16 July 2014

In July 1987 Christie's dispersed in a 235-lot sale the best books from the Library of the Liverpool based architect James O'Byrne (1835-1897). Hugh Pagan reveals the biographical mistakes in the catalogue and the purchasers of some of the books.

Twenty-seven years ago this month (22 July 1987) Christies dispersed in a 235-lot sale the best books from the library of the Liverpool-based architect James O’Byrne (1835-1897). An introductory note to the catalogue rather strangely described O’Byrne as a pupil of Pugin, who had died when O’Byrne was aged seventeen and with whom O’Byrne had no recorded contact, and went on to say, without discernable evidential support, that O’Byrne “was associated with many eminent British and European architects”, but the library which O’Byrne had assembled was nonetheless the most cohesive collection of books put together by a British architect of his generation to have survived into the second half of the twentieth century, and it is appropriate to offer a few reflections on it.

First, the older books in the library. These were not especially numerous, and not always in the best of condition, but they reflect an appreciation by O’Byrne that any significant library of books on art and architecture should contain such books as Robert Adam’s Ruins of the Palace of the Emperor Diocletian at Spalatro (lot 3, bought by Sam Fogg), Carlo Fontana’s Templum Vaticanum (lot 72, Sir William Tite’s copy, bought by the Weinreb firm), and William Kent’s Designs of Inigo Jones (lot 105, again bought by Fogg), as well as respectable holdings of volumes with engravings by Piranesi, including a presentation copy from Piranesi himself – a detail which the cataloguer had failed to notice - of the four volume set of L’Antichita Romane (lot 153, bought by Sims Reed).
O’Byrne’s copy of Zabaglia’s Castelli e Ponti, 1743 (lot 235, again bought by Sims Reed), also deserves a mention in that it was William Burges’s copy, another detail overlooked by the cataloguer.

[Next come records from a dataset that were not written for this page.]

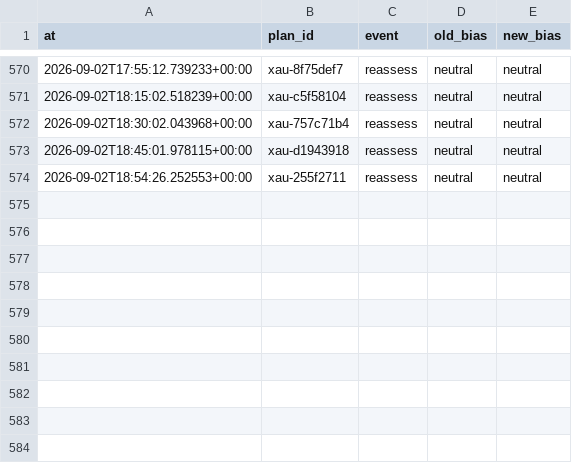
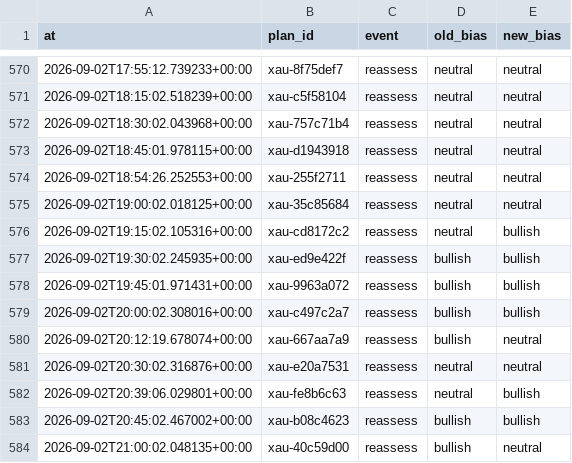
Before and after one commit to seyedmahdiesmailian/hermes-trading, a CSV file: data/xau_plan/reassessment_log.csv, drawn as a sheet; only a part is shown, gaps mark what is left out; the diff names each change by its address in the sheet, - before the commit and + after, or states it on an @@ line.

```diff
--- a/data/xau_plan/reassessment_log.csv
+++ b/data/xau_plan/reassessment_log.csv
+row 575: 2026-09-02T19:00:02.018125+00:00 | xau-35c85684 | reassess | neutral | neutral
+row 576: 2026-09-02T19:15:02.105316+00:00 | xau-cd8172c2 | reassess | neutral | bullish
+row 577: 2026-09-02T19:30:02.245935+00:00 | xau-ed9e422f | reassess | bullish | bullish
+row 578: 2026-09-02T19:45:01.971431+00:00 | xau-9963a072 | reassess | bullish | bullish
+row 579: 2026-09-02T20:00:02.308016+00:00 | xau-c497c2a7 | reassess | bullish | bullish
+row 580: 2026-09-02T20:12:19.678074+00:00 | xau-667aa7a9 | reassess | bullish | neutral
+row 581: 2026-09-02T20:30:02.316876+00:00 | xau-e20a7531 | reassess | neutral | neutral
+row 582: 2026-09-02T20:39:06.029801+00:00 | xau-fe8b6c63 | reassess | neutral | bullish
+row 583: 2026-09-02T20:45:02.467002+00:00 | xau-b08c4623 | reassess | bullish | bullish
+row 584: 2026-09-02T21:00:02.048135+00:00 | xau-40c59d00 | reassess | bullish | neutral
```
Also changed, not shown: 40 other files.
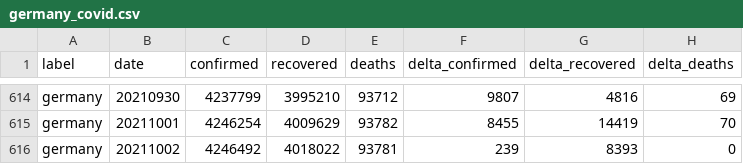
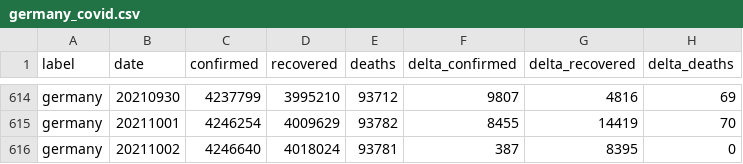
Before and after one commit to kirajano/corona-scrape-morgenpost, a CSV file: germany_covid.csv, drawn as a sheet; only a part is shown, gaps mark what is left out.

```diff
--- a/germany_covid.csv
+++ b/germany_covid.csv
@@ -615,2 +615,2 @@ germany,20210930,4237799,3995210,93712,9807,4816,69
 germany,20211001,4246254,4009629,93782,8455,14419,70
-germany,20211002,4246492,4018022,93781,239,8393,0
+germany,20211002,4246640,4018024,93781,387,8395,0
```
Also changed, not shown: europe_covid.csv, world_covid.csv.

Second, the nineteenth century books in the library. Here O’Byrne’s intention was clearly to put together a comprehensive collection of the larger and handsomer illustrated books on architecture and related subjects published from the beginning of the nineteenth century onwards, subject only to the fact that he seems not to have been much interested in the classical revival styles fashionable early in the century (hence no titles by Soane or Schinkel). His primary book-collecting interest seems to have been in Ruskin, on whom he put together a 77-title collection bound in 123 volumes (lot 186, bought by Fogg), but his holdings of books on English Gothic Revival architecture and Gothic Revival architects were extensive, including a rare bound volume of pamphlets on the controversy between Pugin’s son and Barry’s son as to which of their fathers was really responsible for the design of the Houses of Parliament (lot 172, part). His shelves were similarly well-stocked with such titles as Owen Jones’s Grammar of Ornament (lot 106, first edition, bought by Mackenzie) and Alhambra (lot 107, bought by Denniston), and with similar books with chromolithograph plates by such authors as Ludwig Gruner (lots 83, 84, 111) and Texier and Pullan (also lot 111). More surprisingly, his holdings of books on French architecture included not merely books by Viollet-le-Duc (lots 217-222) but a set of César Daly’s big volumes on L’Architecture Privée aux XIXe siècle (lot 55, bought by Weston) and bound runs of French architectural periodicals.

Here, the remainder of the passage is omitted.